> _What needs to be done_
Look through the lines below for the word "checked", and copy every line that has it.

Front-end code change data:
[Start of section]

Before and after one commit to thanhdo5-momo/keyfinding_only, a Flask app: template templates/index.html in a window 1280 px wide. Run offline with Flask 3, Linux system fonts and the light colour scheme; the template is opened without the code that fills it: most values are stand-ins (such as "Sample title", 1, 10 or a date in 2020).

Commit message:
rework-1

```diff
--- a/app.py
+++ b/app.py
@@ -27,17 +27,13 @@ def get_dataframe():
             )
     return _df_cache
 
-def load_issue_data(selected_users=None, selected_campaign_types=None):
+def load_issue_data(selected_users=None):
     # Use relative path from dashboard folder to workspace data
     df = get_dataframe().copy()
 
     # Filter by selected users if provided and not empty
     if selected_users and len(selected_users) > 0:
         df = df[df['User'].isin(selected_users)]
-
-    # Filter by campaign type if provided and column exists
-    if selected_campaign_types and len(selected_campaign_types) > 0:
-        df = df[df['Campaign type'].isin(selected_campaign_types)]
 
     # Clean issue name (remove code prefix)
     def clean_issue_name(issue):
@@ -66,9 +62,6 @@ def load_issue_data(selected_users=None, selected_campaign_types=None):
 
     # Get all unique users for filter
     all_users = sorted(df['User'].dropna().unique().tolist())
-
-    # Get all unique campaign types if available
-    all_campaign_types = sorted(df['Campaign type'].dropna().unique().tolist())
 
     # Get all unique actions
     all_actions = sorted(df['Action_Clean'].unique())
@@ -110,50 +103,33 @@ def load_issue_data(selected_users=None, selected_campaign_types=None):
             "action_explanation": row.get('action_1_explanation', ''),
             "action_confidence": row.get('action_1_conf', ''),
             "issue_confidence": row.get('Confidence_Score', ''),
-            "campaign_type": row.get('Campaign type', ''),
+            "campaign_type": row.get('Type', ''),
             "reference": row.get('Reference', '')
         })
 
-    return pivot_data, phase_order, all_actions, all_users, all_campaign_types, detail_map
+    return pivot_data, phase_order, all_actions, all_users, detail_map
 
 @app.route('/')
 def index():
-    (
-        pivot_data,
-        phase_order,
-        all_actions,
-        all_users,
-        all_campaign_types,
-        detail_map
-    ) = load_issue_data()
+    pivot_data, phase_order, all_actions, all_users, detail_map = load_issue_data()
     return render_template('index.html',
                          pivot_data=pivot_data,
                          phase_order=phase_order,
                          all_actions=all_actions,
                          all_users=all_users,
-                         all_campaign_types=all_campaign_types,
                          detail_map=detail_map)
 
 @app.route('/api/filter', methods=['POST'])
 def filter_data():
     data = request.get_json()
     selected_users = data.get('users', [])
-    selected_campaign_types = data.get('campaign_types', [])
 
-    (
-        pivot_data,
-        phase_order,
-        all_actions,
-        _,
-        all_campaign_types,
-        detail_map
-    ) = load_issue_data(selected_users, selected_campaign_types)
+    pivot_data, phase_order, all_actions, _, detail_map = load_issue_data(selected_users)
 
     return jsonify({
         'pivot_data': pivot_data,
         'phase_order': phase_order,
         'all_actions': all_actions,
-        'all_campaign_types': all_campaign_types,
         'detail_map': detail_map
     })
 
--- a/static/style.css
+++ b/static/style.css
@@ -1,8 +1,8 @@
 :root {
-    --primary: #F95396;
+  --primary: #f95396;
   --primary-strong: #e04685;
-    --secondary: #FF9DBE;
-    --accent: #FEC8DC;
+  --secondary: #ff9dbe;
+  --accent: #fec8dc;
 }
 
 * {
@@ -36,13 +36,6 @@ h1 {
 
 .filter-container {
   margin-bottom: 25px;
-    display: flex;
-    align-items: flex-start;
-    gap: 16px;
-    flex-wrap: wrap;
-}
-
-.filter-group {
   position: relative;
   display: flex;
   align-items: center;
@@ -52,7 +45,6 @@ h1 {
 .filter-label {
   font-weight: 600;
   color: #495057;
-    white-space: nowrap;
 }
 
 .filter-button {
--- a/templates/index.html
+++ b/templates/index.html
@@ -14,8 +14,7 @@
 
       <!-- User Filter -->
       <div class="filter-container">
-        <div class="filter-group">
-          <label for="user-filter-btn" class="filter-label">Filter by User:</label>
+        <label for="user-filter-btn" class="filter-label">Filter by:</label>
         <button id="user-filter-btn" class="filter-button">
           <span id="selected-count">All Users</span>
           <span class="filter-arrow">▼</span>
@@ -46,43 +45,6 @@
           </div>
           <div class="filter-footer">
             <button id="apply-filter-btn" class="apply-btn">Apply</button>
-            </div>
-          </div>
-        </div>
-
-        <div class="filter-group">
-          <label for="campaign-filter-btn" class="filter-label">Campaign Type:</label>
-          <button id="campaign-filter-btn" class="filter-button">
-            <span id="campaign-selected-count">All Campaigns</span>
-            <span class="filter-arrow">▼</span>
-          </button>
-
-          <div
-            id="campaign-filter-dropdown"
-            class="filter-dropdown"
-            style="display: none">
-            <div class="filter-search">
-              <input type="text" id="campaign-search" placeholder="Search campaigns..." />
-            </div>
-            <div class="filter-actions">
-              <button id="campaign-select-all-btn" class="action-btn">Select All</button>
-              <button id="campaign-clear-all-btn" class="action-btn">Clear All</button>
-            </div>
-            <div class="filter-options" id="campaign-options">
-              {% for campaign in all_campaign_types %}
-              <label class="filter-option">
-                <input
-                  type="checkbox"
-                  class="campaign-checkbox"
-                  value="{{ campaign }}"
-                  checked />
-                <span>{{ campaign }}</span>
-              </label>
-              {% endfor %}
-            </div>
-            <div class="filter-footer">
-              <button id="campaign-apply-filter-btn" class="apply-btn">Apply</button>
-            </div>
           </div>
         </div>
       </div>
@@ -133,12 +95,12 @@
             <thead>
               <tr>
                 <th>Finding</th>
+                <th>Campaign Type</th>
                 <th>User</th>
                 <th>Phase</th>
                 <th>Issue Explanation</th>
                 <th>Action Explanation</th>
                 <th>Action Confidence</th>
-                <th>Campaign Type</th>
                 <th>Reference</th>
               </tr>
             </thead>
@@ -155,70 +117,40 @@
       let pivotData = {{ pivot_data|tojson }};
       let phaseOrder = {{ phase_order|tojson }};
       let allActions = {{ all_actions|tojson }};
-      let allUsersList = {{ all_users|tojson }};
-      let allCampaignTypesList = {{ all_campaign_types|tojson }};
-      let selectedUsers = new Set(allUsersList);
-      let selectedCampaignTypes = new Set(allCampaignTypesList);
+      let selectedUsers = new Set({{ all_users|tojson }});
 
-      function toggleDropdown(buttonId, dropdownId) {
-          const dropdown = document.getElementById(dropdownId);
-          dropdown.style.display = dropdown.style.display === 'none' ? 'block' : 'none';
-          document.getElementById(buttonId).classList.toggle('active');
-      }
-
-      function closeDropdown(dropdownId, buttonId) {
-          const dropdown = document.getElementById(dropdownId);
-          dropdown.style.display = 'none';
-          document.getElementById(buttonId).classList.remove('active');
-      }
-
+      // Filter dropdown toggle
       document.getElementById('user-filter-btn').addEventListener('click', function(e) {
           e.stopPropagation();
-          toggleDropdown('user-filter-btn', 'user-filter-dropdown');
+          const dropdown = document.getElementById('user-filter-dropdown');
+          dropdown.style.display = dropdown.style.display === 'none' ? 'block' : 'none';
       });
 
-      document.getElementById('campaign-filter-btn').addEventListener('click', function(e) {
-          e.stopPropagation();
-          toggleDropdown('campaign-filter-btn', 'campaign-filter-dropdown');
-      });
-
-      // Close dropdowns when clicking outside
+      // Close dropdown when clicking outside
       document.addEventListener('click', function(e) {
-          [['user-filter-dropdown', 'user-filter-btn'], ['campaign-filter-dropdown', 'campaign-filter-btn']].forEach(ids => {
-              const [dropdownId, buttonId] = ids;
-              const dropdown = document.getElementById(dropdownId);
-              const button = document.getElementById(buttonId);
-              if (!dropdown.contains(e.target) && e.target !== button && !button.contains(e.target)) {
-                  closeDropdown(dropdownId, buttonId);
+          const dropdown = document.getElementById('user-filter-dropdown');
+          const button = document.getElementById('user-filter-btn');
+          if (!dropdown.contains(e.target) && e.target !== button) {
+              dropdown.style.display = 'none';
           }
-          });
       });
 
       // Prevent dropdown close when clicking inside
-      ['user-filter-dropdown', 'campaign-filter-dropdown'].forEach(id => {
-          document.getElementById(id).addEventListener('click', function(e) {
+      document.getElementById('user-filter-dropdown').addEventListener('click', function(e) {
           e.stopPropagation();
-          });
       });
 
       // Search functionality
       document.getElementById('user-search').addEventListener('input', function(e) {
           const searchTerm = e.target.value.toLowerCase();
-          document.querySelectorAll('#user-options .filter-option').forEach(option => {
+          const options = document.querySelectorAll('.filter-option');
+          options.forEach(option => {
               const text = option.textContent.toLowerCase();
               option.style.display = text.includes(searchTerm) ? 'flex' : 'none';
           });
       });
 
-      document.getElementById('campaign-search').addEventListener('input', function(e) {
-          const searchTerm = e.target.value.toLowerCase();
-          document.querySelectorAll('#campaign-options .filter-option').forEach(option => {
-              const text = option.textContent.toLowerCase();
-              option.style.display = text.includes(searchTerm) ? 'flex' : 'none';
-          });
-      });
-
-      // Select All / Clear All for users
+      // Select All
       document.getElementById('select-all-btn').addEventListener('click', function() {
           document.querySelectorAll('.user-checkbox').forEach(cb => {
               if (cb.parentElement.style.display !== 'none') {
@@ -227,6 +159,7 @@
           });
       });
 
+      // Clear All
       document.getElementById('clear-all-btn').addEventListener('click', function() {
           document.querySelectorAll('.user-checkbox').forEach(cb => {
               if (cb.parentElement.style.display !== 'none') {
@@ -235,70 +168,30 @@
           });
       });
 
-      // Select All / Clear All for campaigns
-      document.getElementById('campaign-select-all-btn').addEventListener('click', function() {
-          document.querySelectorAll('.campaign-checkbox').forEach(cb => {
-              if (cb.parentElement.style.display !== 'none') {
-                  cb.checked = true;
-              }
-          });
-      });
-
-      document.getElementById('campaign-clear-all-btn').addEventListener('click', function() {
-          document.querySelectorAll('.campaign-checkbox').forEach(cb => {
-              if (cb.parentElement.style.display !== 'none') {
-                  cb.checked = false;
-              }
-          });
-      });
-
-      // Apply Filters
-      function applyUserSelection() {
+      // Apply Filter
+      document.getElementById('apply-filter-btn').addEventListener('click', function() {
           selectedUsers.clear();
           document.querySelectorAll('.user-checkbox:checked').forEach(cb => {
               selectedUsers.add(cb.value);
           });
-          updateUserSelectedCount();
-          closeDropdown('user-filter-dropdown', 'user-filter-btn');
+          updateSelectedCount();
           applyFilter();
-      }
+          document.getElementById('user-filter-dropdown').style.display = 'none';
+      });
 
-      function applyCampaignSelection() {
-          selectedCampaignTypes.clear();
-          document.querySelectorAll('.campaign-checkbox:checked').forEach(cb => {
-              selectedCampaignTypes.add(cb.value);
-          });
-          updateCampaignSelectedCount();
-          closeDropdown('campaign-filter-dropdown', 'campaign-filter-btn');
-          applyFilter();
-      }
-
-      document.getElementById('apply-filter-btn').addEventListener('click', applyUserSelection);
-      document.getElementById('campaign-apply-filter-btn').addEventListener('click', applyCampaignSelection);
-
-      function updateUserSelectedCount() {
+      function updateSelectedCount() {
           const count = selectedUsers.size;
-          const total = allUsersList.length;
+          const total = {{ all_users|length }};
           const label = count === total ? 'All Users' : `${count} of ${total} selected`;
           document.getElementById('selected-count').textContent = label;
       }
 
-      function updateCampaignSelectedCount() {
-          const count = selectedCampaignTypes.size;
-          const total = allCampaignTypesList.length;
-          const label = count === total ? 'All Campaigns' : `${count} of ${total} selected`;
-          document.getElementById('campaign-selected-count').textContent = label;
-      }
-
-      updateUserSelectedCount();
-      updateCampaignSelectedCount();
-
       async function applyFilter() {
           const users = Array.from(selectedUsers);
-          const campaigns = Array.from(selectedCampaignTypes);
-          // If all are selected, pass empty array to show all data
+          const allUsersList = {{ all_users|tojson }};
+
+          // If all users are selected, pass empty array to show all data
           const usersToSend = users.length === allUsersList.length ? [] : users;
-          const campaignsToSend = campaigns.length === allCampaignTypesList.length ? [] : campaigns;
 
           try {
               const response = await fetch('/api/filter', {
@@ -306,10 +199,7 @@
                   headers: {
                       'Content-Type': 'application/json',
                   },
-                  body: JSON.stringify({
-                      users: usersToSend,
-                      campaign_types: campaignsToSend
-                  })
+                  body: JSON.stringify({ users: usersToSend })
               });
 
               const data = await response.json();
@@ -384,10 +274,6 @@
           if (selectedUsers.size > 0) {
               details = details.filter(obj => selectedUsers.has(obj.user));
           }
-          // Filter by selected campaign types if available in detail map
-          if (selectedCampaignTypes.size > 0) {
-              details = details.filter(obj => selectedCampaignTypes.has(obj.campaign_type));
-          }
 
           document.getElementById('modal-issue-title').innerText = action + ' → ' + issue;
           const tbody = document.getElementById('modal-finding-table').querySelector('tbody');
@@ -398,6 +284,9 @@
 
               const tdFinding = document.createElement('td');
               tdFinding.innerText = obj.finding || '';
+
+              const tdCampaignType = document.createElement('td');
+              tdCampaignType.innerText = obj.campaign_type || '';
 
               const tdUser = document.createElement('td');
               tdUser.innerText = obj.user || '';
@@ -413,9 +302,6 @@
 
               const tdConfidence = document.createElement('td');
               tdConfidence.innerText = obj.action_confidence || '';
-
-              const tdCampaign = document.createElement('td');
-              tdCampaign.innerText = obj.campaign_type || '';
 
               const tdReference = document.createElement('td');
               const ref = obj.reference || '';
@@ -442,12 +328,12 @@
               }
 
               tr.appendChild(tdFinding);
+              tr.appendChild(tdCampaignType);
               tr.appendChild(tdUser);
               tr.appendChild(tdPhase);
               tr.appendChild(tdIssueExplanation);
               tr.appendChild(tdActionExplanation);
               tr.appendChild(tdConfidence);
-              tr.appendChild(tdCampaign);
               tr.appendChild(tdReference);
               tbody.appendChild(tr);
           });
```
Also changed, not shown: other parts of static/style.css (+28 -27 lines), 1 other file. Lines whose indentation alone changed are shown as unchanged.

[End of section]

> _Exercise answer_
-                  checked />
-                  cb.checked = true;
-                  cb.checked = false;
           document.querySelectorAll('.user-checkbox:checked').forEach(cb => {
-          document.querySelectorAll('.campaign-checkbox:checked').forEach(cb => {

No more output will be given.